→ Description of the task: Below is a listing; copy all of it exactly.

→ Materials provided:
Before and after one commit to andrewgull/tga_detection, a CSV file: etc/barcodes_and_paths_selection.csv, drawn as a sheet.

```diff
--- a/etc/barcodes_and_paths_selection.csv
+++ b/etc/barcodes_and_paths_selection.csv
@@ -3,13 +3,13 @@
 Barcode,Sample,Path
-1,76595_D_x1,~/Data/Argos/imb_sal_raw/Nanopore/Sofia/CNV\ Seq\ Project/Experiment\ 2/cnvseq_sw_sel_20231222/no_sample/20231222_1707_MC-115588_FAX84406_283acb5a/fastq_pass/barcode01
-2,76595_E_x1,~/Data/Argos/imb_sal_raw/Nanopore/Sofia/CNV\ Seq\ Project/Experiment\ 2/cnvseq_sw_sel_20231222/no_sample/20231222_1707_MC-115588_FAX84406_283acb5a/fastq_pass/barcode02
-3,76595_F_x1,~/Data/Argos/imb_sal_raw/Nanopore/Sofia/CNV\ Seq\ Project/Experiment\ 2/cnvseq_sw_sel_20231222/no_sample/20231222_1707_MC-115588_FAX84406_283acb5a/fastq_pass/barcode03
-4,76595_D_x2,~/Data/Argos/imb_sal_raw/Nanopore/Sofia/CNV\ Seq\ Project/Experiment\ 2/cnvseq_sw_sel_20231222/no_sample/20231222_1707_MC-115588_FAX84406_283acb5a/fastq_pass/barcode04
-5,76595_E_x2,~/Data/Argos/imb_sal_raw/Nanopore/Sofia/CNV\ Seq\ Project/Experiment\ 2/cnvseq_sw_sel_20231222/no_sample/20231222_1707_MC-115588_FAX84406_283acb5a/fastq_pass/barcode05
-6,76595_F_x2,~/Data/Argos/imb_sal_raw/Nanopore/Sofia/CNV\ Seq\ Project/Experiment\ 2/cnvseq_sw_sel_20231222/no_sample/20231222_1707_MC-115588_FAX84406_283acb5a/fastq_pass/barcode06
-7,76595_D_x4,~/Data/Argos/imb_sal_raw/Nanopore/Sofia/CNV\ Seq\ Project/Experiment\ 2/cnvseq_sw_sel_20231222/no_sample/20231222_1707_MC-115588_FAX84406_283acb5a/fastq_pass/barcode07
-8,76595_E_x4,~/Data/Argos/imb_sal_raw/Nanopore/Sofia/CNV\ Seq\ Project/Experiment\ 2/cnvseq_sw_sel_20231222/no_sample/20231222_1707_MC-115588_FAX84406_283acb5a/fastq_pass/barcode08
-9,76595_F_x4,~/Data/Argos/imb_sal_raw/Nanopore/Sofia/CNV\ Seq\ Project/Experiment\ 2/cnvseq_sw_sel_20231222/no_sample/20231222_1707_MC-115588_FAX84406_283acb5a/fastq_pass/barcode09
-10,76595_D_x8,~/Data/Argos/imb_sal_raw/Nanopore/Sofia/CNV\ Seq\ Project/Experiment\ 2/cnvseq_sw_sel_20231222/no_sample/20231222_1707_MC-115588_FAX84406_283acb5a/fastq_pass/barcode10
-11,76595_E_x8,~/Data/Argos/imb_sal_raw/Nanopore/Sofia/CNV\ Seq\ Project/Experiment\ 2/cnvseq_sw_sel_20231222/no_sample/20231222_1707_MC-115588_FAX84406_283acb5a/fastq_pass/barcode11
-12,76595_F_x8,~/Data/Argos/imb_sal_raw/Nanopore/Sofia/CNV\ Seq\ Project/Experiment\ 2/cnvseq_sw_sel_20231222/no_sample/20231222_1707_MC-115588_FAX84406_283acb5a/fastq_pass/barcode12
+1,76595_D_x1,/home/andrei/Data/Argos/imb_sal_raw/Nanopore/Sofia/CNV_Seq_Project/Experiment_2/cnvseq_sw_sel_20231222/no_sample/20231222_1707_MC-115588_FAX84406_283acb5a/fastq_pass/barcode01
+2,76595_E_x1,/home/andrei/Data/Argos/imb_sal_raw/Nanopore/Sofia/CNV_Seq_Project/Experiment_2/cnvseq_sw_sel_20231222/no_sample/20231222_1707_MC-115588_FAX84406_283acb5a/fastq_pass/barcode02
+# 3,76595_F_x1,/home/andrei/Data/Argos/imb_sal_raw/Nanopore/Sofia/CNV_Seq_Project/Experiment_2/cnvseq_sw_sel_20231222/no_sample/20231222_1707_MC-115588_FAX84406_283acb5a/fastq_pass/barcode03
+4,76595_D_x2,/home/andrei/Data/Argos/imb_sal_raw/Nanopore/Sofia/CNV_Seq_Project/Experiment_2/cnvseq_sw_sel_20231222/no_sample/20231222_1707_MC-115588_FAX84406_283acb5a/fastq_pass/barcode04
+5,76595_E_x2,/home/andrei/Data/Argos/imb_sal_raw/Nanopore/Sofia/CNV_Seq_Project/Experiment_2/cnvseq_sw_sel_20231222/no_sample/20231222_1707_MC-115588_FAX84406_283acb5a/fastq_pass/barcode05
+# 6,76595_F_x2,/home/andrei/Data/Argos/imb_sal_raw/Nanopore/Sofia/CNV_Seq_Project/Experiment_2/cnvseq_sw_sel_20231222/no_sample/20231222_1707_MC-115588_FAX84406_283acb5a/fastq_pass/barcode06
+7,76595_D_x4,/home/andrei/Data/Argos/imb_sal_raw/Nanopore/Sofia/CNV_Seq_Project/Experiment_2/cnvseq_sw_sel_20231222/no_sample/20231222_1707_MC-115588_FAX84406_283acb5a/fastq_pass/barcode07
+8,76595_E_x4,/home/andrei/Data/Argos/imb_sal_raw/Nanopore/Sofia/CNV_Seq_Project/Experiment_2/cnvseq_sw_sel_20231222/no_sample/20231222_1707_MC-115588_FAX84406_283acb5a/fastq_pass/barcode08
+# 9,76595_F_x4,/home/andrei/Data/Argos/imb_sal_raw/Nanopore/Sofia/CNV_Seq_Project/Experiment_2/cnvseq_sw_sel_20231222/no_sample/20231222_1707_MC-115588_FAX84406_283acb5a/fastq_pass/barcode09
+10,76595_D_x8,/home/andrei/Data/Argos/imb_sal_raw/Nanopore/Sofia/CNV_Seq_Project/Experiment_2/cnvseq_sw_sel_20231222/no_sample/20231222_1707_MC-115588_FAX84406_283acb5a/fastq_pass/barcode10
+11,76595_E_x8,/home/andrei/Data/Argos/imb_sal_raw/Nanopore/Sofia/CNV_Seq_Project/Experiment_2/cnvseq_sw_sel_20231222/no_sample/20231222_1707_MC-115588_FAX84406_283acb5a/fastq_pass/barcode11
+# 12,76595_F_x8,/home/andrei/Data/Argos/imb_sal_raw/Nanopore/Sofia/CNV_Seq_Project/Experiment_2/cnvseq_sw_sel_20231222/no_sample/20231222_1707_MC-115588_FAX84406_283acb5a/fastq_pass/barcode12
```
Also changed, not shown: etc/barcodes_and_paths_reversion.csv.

→ Solution to this exercise:
Before and after one commit to andrewgull/tga_detection, a CSV file: etc/barcodes_and_paths_selection.csv, drawn as a sheet.

```diff
--- a/etc/barcodes_and_paths_selection.csv
+++ b/etc/barcodes_and_paths_selection.csv
@@ -3,13 +3,13 @@
 Barcode,Sample,Path
-1,76595_D_x1,~/Data/Argos/imb_sal_raw/Nanopore/Sofia/CNV\ Seq\ Project/Experiment\ 2/cnvseq_sw_sel_20231222/no_sample/20231222_1707_MC-115588_FAX84406_283acb5a/fastq_pass/barcode01
-2,76595_E_x1,~/Data/Argos/imb_sal_raw/Nanopore/Sofia/CNV\ Seq\ Project/Experiment\ 2/cnvseq_sw_sel_20231222/no_sample/20231222_1707_MC-115588_FAX84406_283acb5a/fastq_pass/barcode02
-3,76595_F_x1,~/Data/Argos/imb_sal_raw/Nanopore/Sofia/CNV\ Seq\ Project/Experiment\ 2/cnvseq_sw_sel_20231222/no_sample/20231222_1707_MC-115588_FAX84406_283acb5a/fastq_pass/barcode03
-4,76595_D_x2,~/Data/Argos/imb_sal_raw/Nanopore/Sofia/CNV\ Seq\ Project/Experiment\ 2/cnvseq_sw_sel_20231222/no_sample/20231222_1707_MC-115588_FAX84406_283acb5a/fastq_pass/barcode04
-5,76595_E_x2,~/Data/Argos/imb_sal_raw/Nanopore/Sofia/CNV\ Seq\ Project/Experiment\ 2/cnvseq_sw_sel_20231222/no_sample/20231222_1707_MC-115588_FAX84406_283acb5a/fastq_pass/barcode05
-6,76595_F_x2,~/Data/Argos/imb_sal_raw/Nanopore/Sofia/CNV\ Seq\ Project/Experiment\ 2/cnvseq_sw_sel_20231222/no_sample/20231222_1707_MC-115588_FAX84406_283acb5a/fastq_pass/barcode06
-7,76595_D_x4,~/Data/Argos/imb_sal_raw/Nanopore/Sofia/CNV\ Seq\ Project/Experiment\ 2/cnvseq_sw_sel_20231222/no_sample/20231222_1707_MC-115588_FAX84406_283acb5a/fastq_pass/barcode07
-8,76595_E_x4,~/Data/Argos/imb_sal_raw/Nanopore/Sofia/CNV\ Seq\ Project/Experiment\ 2/cnvseq_sw_sel_20231222/no_sample/20231222_1707_MC-115588_FAX84406_283acb5a/fastq_pass/barcode08
-9,76595_F_x4,~/Data/Argos/imb_sal_raw/Nanopore/Sofia/CNV\ Seq\ Project/Experiment\ 2/cnvseq_sw_sel_20231222/no_sample/20231222_1707_MC-115588_FAX84406_283acb5a/fastq_pass/barcode09
-10,76595_D_x8,~/Data/Argos/imb_sal_raw/Nanopore/Sofia/CNV\ Seq\ Project/Experiment\ 2/cnvseq_sw_sel_20231222/no_sample/20231222_1707_MC-115588_FAX84406_283acb5a/fastq_pass/barcode10
-11,76595_E_x8,~/Data/Argos/imb_sal_raw/Nanopore/Sofia/CNV\ Seq\ Project/Experiment\ 2/cnvseq_sw_sel_20231222/no_sample/20231222_1707_MC-115588_FAX84406_283acb5a/fastq_pass/barcode11
-12,76595_F_x8,~/Data/Argos/imb_sal_raw/Nanopore/Sofia/CNV\ Seq\ Project/Experiment\ 2/cnvseq_sw_sel_20231222/no_sample/20231222_1707_MC-115588_FAX84406_283acb5a/fastq_pass/barcode12
+1,76595_D_x1,/home/andrei/Data/Argos/imb_sal_raw/Nanopore/Sofia/CNV_Seq_Project/Experiment_2/cnvseq_sw_sel_20231222/no_sample/20231222_1707_MC-115588_FAX84406_283acb5a/fastq_pass/barcode01
+2,76595_E_x1,/home/andrei/Data/Argos/imb_sal_raw/Nanopore/Sofia/CNV_Seq_Project/Experiment_2/cnvseq_sw_sel_20231222/no_sample/20231222_1707_MC-115588_FAX84406_283acb5a/fastq_pass/barcode02
+# 3,76595_F_x1,/home/andrei/Data/Argos/imb_sal_raw/Nanopore/Sofia/CNV_Seq_Project/Experiment_2/cnvseq_sw_sel_20231222/no_sample/20231222_1707_MC-115588_FAX84406_283acb5a/fastq_pass/barcode03
+4,76595_D_x2,/home/andrei/Data/Argos/imb_sal_raw/Nanopore/Sofia/CNV_Seq_Project/Experiment_2/cnvseq_sw_sel_20231222/no_sample/20231222_1707_MC-115588_FAX84406_283acb5a/fastq_pass/barcode04
+5,76595_E_x2,/home/andrei/Data/Argos/imb_sal_raw/Nanopore/Sofia/CNV_Seq_Project/Experiment_2/cnvseq_sw_sel_20231222/no_sample/20231222_1707_MC-115588_FAX84406_283acb5a/fastq_pass/barcode05
+# 6,76595_F_x2,/home/andrei/Data/Argos/imb_sal_raw/Nanopore/Sofia/CNV_Seq_Project/Experiment_2/cnvseq_sw_sel_20231222/no_sample/20231222_1707_MC-115588_FAX84406_283acb5a/fastq_pass/barcode06
+7,76595_D_x4,/home/andrei/Data/Argos/imb_sal_raw/Nanopore/Sofia/CNV_Seq_Project/Experiment_2/cnvseq_sw_sel_20231222/no_sample/20231222_1707_MC-115588_FAX84406_283acb5a/fastq_pass/barcode07
+8,76595_E_x4,/home/andrei/Data/Argos/imb_sal_raw/Nanopore/Sofia/CNV_Seq_Project/Experiment_2/cnvseq_sw_sel_20231222/no_sample/20231222_1707_MC-115588_FAX84406_283acb5a/fastq_pass/barcode08
+# 9,76595_F_x4,/home/andrei/Data/Argos/imb_sal_raw/Nanopore/Sofia/CNV_Seq_Project/Experiment_2/cnvseq_sw_sel_20231222/no_sample/20231222_1707_MC-115588_FAX84406_283acb5a/fastq_pass/barcode09
+10,76595_D_x8,/home/andrei/Data/Argos/imb_sal_raw/Nanopore/Sofia/CNV_Seq_Project/Experiment_2/cnvseq_sw_sel_20231222/no_sample/20231222_1707_MC-115588_FAX84406_283acb5a/fastq_pass/barcode10
+11,76595_E_x8,/home/andrei/Data/Argos/imb_sal_raw/Nanopore/Sofia/CNV_Seq_Project/Experiment_2/cnvseq_sw_sel_20231222/no_sample/20231222_1707_MC-115588_FAX84406_283acb5a/fastq_pass/barcode11
+# 12,76595_F_x8,/home/andrei/Data/Argos/imb_sal_raw/Nanopore/Sofia/CNV_Seq_Project/Experiment_2/cnvseq_sw_sel_20231222/no_sample/20231222_1707_MC-115588_FAX84406_283acb5a/fastq_pass/barcode12
```
Also changed, not shown: etc/barcodes_and_paths_reversion.csv.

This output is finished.